The United Nations High Seas Treaty, also known as the Biodiversity Beyond National Jurisdiction Treaty
High seas, or waters beyond national jurisdiction, represent two thirds of the ocean. They are one of the most valuable sources of benefits for our society both at ecological and socio-economic levels, but they are also subjected to high pressure from overexploitation, pollution and climate change resulting in biodiversity loss.
These waters beyond national jurisdiction are currently regulated by different international agreements, such as regional fisheries management organisations. The remaining third of the ocean is composed by territorial waters and Exclusive Economic Zones. These waters are regulated by the different sovereigns states under which they fall and subject to national laws.
Since ocean governance mostly focused on waters under national jurisdiction, there has been a lack of coordination between countries which led to an ineffective implementation of international agreements, in a realm that knows no boundaries. The result is that, often, the waters beyond national jurisdiction are left unregulated and national efforts to stop the increasing decline in marine biodiversity and ecosystems degradation have proved to be insufficient.

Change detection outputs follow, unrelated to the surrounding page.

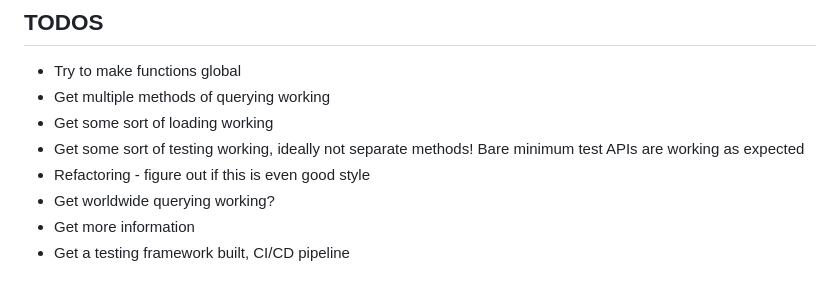
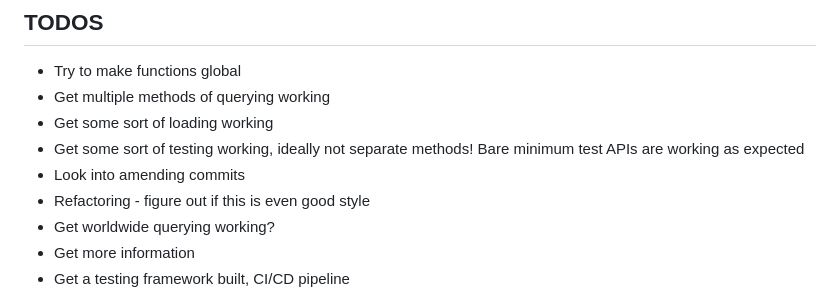
Before and after one commit to sdunbar19/weather-app, a Markdown page: README.md, the part around the change. GitHub-like rendering.

Commit message:
Minor fix to address the "minor fix" commits

```diff
--- a/README.md
+++ b/README.md
@@ -12,6 +12,7 @@ https://developers.google.com/maps/documentation/geocoding/overview
 - Get multiple methods of querying working
 - Get some sort of loading working
 - Get some sort of testing working, ideally not separate methods! Bare minimum test APIs are working as expected
+- Look into amending commits
 - Refactoring - figure out if this is even good style
 - Get worldwide querying working?
 - Get more information
```
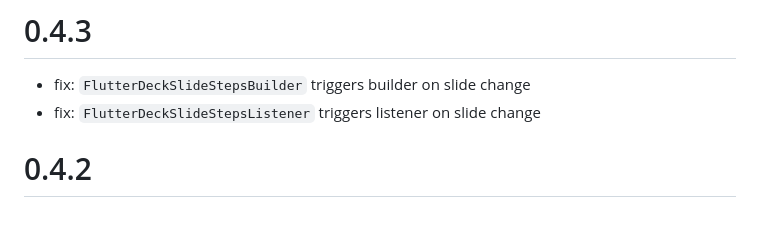
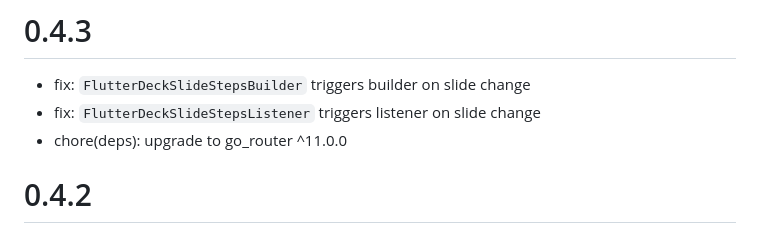
Before and after one commit to mkobuolys/flutter_deck, a Markdown page: CHANGELOG.md, the part around the change. GitHub-like rendering.

Commit message:
docs: update changelog

```diff
--- a/CHANGELOG.md
+++ b/CHANGELOG.md
@@ -2,6 +2,7 @@
 
 - fix: `FlutterDeckSlideStepsBuilder` triggers builder on slide change
 - fix: `FlutterDeckSlideStepsListener` triggers listener on slide change
+- chore(deps): upgrade to go_router ^11.0.0
 
 # 0.4.2
 
```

Negotiations to develop a legally binding instrument for the conservation and sustainable use of marine biological diversity in areas beyond national jurisdiction started two decades ago. On the 4th of March 2023, after a long process of negotiations, the text of the High Seas Treaty was finally agreed upon at the 5th Intergovernmental Conference in New York and on the 19th of June it was adopted.
The Highs Seas treaty, also known as the Biodiversity Beyond National Jurisdiction treaty (BBNJ), is a legally binding instrument under the United Nations Convention on the Law of the Sea (UNCLOS). It aims to establish that missing cohesive framework to protect the ocean, tackle environmental degradation, fight climate change, and prevent biodiversity loss.
It focusses on 4 areas:
- Marine genetic resources and the fair and equitable sharing of benefits
- Area-based management tools which includes Marine Protected Areas
- Environmental Impact Assessments
- Capacity building and the sharing of marine technology
The treaty will create a process for the establishment of large-scale marine protected areas on the high seas, a key measure to meet the commitment of the Kunming-Montreal Global Biodiversity Agreement. However, there are concerns for the implementation as the language in the text still allows fishing within future MPAs.
In order for the treaty to come into effect, a minimum of 60 member states need to ratify it. A process which previously took 12 years for UNCLOS.
You can find more information on the High Seas Treaty here.